[Dataset entries]
********************
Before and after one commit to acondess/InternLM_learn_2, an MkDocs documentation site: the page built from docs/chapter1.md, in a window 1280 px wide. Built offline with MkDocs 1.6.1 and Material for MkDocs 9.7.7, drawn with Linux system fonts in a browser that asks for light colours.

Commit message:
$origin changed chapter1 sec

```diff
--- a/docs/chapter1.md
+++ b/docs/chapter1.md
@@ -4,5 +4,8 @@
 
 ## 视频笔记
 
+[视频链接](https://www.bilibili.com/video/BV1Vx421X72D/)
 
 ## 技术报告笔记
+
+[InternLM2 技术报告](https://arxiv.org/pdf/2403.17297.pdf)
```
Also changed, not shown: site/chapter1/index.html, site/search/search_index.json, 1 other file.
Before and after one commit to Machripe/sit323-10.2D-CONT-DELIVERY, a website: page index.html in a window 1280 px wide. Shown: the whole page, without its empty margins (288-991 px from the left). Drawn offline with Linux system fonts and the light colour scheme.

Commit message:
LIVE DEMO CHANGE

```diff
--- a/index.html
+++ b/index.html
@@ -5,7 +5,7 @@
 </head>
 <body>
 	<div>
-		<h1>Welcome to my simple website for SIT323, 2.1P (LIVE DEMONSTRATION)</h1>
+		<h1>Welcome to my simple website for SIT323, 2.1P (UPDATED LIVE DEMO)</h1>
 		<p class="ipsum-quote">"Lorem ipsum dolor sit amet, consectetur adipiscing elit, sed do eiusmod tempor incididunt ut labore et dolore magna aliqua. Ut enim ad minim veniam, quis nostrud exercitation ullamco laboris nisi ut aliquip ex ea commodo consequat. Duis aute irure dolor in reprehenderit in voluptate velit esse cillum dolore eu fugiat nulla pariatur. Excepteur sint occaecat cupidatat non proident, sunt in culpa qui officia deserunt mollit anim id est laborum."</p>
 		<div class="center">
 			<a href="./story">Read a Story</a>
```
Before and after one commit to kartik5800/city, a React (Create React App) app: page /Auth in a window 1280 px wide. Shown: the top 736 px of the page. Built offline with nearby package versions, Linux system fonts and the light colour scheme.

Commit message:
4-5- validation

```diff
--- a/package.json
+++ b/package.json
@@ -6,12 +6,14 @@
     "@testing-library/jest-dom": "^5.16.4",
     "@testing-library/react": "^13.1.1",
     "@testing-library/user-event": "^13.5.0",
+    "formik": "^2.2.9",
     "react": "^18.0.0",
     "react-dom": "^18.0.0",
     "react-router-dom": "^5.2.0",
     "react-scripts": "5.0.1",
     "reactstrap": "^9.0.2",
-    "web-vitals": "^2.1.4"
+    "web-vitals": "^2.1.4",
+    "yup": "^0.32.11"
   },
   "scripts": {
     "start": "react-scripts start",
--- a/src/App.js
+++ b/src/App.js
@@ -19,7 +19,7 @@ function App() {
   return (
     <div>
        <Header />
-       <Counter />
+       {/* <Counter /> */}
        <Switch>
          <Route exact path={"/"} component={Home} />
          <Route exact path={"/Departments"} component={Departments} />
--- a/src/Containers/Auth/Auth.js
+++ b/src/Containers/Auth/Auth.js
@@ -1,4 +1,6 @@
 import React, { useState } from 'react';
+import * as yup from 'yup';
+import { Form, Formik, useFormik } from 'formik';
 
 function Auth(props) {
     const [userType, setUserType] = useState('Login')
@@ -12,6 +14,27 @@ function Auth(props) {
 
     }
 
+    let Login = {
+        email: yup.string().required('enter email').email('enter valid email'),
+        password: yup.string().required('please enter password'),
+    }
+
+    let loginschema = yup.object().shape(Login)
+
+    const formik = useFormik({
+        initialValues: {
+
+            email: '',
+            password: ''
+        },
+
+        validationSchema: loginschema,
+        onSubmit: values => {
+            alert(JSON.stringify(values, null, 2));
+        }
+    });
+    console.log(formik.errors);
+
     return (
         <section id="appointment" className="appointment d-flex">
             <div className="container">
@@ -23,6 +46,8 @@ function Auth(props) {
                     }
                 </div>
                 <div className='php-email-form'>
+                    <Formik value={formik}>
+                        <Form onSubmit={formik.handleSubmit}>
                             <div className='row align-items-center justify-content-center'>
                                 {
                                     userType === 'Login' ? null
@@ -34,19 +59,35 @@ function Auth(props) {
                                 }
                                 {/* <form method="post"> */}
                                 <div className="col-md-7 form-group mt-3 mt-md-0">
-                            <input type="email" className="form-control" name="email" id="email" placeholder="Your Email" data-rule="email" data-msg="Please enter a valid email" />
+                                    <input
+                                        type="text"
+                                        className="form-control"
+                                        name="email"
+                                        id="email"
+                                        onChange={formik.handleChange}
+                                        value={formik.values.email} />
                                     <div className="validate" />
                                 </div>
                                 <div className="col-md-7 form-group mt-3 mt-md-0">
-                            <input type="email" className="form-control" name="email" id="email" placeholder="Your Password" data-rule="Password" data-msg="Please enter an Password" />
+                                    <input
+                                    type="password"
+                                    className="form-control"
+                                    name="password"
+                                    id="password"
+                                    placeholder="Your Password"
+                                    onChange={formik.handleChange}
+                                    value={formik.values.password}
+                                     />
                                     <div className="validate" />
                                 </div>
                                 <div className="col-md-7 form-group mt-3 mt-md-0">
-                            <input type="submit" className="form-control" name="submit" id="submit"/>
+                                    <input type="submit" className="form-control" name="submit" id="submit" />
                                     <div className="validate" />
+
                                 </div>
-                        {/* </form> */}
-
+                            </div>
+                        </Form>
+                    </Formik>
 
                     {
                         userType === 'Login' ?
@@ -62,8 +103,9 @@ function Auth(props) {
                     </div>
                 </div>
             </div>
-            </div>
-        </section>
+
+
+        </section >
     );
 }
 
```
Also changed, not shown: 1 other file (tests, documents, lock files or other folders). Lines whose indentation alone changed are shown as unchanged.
********************
#### [What is being asked]
From the entries above, show each line that includes the string "function".

#### [Output of the task]
@@ -19,7 +19,7 @@ function App() {
 function Auth(props) {
@@ -12,6 +14,27 @@ function Auth(props) {
@@ -23,6 +46,8 @@ function Auth(props) {
@@ -34,19 +59,35 @@ function Auth(props) {
@@ -62,8 +103,9 @@ function Auth(props) {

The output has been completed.